It is true that in any democracy, majoritarianism prevails. However, it becomes incumbent upon the current government to safeguard the rights of minorities. If this is not done, the social fabric of the country could be torn apart

India, Pakistan Must Protect Their Religious Minorities

The recent attack on 21 churches and 89 Christian homes in the town of Jaranwala in the Faisalabad district of Pakistan raises questions about how blasphemy laws are used against religious minorities in Pakistan.

The Pakistan Penal Code penalises blasphemy against any recognised religion, providing penalties from a fine to death. Section 295- B of the Act prescribes life imprisonment for anyone defiling the holy book, and 295- C prescribes the death penalty for anyone defiling the name of Prophet Muhammad (PBUH) and other prophets. However, no one has been sent to the gallows so far by the courts. The mobs have taken it on themselves to punish the alleged offenders, often using the law as a tool to dispense justice. It has been observed that before the cases reach the court, the vigilante groups have often taken the matter into their own hands and have attacked the members of the minority communities.

According to the Centre for Social Justice, over 2,000 people have been accused since 1987, with at least 88 have been killed based on unproven allegations. 

The Pakistani government, instead of repealing the law or doing away with capital punishment, further exacerbated the situation by increasing the punishment to a life sentence, not less than ten years, for using derogatory remarks against holy personages. 

The Human Rights Commission of Pakistan (HRCP), an independent human rights organisation, expressed its concern about the amendment, fearing it would be used to target religious minorities.

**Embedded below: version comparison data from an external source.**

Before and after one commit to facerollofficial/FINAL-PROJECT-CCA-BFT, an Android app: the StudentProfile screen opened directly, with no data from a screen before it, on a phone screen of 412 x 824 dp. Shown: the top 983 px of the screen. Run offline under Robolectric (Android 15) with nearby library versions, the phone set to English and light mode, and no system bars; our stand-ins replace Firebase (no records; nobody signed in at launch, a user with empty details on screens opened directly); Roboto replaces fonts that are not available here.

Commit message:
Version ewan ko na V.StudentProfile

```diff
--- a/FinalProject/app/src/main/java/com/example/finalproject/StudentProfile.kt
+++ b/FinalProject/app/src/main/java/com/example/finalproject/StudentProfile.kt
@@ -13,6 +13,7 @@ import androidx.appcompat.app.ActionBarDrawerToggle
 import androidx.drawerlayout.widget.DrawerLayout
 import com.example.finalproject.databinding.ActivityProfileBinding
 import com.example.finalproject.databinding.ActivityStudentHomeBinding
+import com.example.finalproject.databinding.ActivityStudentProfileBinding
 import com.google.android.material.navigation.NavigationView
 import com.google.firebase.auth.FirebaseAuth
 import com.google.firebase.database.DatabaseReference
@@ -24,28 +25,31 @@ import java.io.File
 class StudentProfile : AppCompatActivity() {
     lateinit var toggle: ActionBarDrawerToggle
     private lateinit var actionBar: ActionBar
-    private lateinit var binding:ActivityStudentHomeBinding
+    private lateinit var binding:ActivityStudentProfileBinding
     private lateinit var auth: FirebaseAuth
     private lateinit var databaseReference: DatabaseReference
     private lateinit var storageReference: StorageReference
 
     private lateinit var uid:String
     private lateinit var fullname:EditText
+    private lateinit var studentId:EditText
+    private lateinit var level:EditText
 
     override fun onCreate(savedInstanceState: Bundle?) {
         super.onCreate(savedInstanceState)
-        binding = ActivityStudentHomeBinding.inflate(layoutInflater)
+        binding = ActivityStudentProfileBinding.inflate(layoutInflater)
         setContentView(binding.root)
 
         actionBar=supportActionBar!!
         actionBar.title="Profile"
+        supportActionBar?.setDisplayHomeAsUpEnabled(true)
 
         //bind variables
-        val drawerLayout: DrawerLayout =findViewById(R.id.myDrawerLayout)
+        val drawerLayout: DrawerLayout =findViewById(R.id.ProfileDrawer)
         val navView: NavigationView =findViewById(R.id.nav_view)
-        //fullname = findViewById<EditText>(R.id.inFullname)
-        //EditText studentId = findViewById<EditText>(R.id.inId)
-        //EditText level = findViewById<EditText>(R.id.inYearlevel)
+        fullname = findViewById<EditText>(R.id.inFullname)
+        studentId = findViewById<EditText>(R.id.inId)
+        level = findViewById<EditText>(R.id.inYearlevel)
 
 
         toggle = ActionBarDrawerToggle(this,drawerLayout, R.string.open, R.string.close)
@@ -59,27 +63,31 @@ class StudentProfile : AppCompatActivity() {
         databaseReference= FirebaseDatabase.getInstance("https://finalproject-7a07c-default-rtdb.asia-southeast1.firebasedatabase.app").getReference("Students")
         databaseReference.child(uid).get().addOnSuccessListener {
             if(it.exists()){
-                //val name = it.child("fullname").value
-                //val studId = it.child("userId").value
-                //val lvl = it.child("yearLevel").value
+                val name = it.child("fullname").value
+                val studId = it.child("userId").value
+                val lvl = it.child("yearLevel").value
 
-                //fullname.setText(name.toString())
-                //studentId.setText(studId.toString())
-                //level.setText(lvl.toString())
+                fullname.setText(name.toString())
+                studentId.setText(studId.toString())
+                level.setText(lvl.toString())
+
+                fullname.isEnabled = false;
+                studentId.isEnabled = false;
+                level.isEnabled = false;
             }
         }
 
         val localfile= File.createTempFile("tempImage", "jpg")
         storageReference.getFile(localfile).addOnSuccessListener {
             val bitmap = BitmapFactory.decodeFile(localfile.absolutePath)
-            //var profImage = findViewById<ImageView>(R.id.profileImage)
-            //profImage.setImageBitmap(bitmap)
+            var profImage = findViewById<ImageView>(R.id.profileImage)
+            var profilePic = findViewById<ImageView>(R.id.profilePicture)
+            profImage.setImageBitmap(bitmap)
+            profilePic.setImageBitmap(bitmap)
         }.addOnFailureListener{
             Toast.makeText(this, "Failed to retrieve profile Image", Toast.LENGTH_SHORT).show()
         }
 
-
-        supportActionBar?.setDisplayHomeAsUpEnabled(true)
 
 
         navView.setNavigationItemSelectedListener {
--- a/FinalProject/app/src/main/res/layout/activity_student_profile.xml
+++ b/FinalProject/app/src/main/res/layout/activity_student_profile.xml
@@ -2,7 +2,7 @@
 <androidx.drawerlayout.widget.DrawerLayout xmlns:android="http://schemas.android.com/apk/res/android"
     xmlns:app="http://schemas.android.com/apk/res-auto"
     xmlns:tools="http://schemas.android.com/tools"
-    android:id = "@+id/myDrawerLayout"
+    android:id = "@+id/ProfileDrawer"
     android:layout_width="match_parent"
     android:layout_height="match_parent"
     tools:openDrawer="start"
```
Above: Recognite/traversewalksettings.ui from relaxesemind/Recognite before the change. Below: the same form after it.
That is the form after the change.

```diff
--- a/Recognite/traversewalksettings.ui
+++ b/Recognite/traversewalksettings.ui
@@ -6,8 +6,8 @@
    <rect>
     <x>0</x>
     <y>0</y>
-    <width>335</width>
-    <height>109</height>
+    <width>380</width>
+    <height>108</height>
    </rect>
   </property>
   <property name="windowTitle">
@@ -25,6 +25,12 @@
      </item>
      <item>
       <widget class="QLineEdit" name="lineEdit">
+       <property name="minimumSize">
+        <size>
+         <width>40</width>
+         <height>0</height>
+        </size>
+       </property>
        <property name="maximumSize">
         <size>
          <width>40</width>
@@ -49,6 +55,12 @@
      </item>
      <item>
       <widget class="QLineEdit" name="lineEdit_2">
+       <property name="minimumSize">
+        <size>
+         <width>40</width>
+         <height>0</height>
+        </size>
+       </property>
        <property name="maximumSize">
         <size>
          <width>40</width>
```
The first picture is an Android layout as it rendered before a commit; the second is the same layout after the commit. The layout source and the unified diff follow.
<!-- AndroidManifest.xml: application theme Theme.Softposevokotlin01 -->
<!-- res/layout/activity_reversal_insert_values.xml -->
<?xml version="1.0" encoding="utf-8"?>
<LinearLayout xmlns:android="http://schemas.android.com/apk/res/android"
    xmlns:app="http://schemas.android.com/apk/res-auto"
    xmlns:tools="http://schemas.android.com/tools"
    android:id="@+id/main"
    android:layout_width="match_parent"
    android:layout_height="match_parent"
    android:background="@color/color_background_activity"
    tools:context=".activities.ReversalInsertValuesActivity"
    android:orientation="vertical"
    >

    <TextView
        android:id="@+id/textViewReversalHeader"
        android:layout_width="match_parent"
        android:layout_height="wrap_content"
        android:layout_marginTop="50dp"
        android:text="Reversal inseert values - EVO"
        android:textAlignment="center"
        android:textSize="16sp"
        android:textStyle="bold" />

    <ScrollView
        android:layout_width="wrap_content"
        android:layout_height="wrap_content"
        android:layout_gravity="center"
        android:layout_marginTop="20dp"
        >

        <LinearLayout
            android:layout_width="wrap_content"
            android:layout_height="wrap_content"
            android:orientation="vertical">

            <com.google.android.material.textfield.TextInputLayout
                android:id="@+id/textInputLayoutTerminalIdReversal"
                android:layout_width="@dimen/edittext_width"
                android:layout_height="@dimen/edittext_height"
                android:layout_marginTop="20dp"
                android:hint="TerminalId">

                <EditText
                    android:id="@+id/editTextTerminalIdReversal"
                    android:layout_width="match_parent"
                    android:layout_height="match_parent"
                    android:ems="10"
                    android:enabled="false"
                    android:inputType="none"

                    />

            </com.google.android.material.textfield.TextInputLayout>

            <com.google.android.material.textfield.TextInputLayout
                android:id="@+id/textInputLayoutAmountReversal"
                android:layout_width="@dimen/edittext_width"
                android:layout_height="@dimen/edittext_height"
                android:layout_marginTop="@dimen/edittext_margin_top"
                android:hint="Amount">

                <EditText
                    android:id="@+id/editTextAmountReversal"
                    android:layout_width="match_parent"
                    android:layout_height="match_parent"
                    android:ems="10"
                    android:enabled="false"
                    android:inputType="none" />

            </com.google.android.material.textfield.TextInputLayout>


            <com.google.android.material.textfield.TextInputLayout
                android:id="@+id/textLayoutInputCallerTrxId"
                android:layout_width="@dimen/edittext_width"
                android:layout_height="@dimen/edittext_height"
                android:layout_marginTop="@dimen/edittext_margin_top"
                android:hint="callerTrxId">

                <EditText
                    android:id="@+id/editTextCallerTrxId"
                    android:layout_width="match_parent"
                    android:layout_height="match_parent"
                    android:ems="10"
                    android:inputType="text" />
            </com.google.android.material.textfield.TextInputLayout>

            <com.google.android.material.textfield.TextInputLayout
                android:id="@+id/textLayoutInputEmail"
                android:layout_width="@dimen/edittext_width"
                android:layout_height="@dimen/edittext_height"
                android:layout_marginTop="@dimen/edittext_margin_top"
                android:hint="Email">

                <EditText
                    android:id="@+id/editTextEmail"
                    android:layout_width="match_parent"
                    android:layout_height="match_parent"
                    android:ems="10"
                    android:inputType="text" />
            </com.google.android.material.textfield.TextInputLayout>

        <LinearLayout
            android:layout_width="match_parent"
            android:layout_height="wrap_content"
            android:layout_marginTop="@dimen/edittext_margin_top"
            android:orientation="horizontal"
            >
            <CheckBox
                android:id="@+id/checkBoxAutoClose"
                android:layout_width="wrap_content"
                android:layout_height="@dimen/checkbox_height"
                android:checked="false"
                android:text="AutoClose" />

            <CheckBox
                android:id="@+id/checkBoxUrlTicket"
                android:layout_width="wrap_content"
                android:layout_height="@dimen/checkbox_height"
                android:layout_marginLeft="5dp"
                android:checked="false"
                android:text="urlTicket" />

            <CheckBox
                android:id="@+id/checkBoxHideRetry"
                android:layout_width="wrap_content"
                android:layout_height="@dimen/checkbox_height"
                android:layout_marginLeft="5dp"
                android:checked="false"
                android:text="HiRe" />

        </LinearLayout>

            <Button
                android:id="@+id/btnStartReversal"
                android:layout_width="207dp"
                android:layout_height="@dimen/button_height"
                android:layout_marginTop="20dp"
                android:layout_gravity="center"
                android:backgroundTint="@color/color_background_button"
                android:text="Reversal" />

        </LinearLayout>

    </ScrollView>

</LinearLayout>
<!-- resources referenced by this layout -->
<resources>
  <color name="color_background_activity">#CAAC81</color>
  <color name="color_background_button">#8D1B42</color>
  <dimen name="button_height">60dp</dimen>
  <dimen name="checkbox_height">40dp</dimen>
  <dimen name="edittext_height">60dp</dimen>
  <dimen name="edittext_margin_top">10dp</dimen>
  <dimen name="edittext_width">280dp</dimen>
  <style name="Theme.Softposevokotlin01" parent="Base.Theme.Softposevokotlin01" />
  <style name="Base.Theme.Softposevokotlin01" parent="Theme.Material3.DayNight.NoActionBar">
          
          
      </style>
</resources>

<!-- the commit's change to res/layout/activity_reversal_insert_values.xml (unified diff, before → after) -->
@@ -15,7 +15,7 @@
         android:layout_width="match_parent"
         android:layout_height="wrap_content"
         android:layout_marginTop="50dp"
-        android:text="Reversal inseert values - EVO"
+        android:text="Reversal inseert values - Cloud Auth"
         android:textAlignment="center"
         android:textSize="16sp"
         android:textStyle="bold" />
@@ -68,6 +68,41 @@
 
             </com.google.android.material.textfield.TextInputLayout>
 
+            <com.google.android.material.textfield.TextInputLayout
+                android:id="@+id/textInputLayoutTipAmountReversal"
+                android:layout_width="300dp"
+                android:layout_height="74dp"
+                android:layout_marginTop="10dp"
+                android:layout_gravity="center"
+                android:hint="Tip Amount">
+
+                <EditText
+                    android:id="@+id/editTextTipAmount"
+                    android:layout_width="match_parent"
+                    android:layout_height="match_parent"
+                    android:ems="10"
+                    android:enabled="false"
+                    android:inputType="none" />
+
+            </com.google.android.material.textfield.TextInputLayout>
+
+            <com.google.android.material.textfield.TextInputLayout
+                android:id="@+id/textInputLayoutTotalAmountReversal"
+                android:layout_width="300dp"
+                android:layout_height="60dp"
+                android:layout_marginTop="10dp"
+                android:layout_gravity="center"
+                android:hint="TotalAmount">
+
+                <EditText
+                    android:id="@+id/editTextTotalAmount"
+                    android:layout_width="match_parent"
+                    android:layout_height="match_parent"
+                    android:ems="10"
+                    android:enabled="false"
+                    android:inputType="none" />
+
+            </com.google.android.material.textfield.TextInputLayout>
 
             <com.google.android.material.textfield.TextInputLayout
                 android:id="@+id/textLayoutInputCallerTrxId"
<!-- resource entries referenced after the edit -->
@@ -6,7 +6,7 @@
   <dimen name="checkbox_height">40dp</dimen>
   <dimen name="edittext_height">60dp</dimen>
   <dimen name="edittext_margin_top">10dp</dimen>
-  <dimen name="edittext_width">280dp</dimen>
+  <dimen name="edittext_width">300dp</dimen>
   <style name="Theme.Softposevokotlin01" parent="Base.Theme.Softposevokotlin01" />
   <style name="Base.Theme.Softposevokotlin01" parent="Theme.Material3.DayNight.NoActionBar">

Earlier this year, a Chinese national working at a hydropower project was accused by his co-workers of insulting Prophet Muhammad (peace be upon him) by forcing his fellow workers to speed up their work when they were on a prayer break. Luckily, he was arrested by the police before any harm could befall him. 

In 2021, a Sri Lankan factory manager was lynched and burned alive for removing a poster featuring religious content. 

In 2022, Nautan Lal, a Hindu teacher, was sentenced to life imprisonment by a local court in Ghotki, Sindh, on charges of blasphemy. Lal was arrested in September 2019 after a video went viral on social media in which an intermediate student of the public school alleged that the Hindu teacher had committed blasphemy against the Prophet (PBUH). As the news spread, a protest erupted in the town, and a violent mob attacked the Sacho Satram Dham Temple and damaged its idols in Ghotki. In a rare display of communal harmony, about 500 Muslims guarded the temple to prevent further attacks.

In 2020, Pakistani Christian woman Aasiya Bibi was convicted and sentenced to death by a Pakistani court under the blasphemy law for insulting the Prophet Muhammad (PBUH). Fortunately, the Pakistan Supreme Court set aside the order of the lower court on grounds of insufficient evidence. She later had to flee Pakistan, fearing reprisals. 

Salmaan Taseer, the former governor of Punjab and a vocal critic of the law, called for reforming the law as it was being used to target minority communities by the religious extremists and reactionary elements. He paid a heavy price for his views and was murdered in 2011 by his bodyguard Mumtaz Qadri. Islamist groups hailed Qadri as a national hero.

The Hindu community has suffered in different ways at the hands of Islamist groups. According to Asian News International (ANI), around 1,000 Hindu girls have so far been allegedly abducted, forcibly converted, and married off to Muslims. Their appeal to bring a law against such conversions, especially in the Sindh province of Pakistan, has fallen on deaf ears. Even Muslims have not been spared and have been extra-judicially killed over blasphemy accusations. 

Across the border, in India, precious little has been done to protect the religious minorities, especially Muslims, Dalits and Christians. It is reported that a total of 63 cow vigilante attacks have occurred between 2010 to 2017, where 24 Muslims have lost their lives due to mob lynching. The surprising part is the government of the day did not condemn these attacks. 

There has also been a number of attacks on churches. The silence of the government has only emboldened the perpetrators of the crime. 

The Human Rights Watch has reported that there has been a surge in attacks since 2015. 

It is true that in any democracy, majoritarianism prevails. However, it becomes incumbent upon the current government to safeguard the rights of the minorities. If this is not done, the social fabric of the country could be torn apart.

It would be in Pakistan’s interest, if they want to preserve democracy, to repeal the law as the continuance of the law would provide legitimacy to vested groups to target minorities. The government is also required to act against the perpetrators of the crime to prevent the misuse of the law. 

India, on the other hand, should take effective steps for apprehending all those perpetrators who encourage discord between religious communities. If this is not done, the very rule of law will be endangered.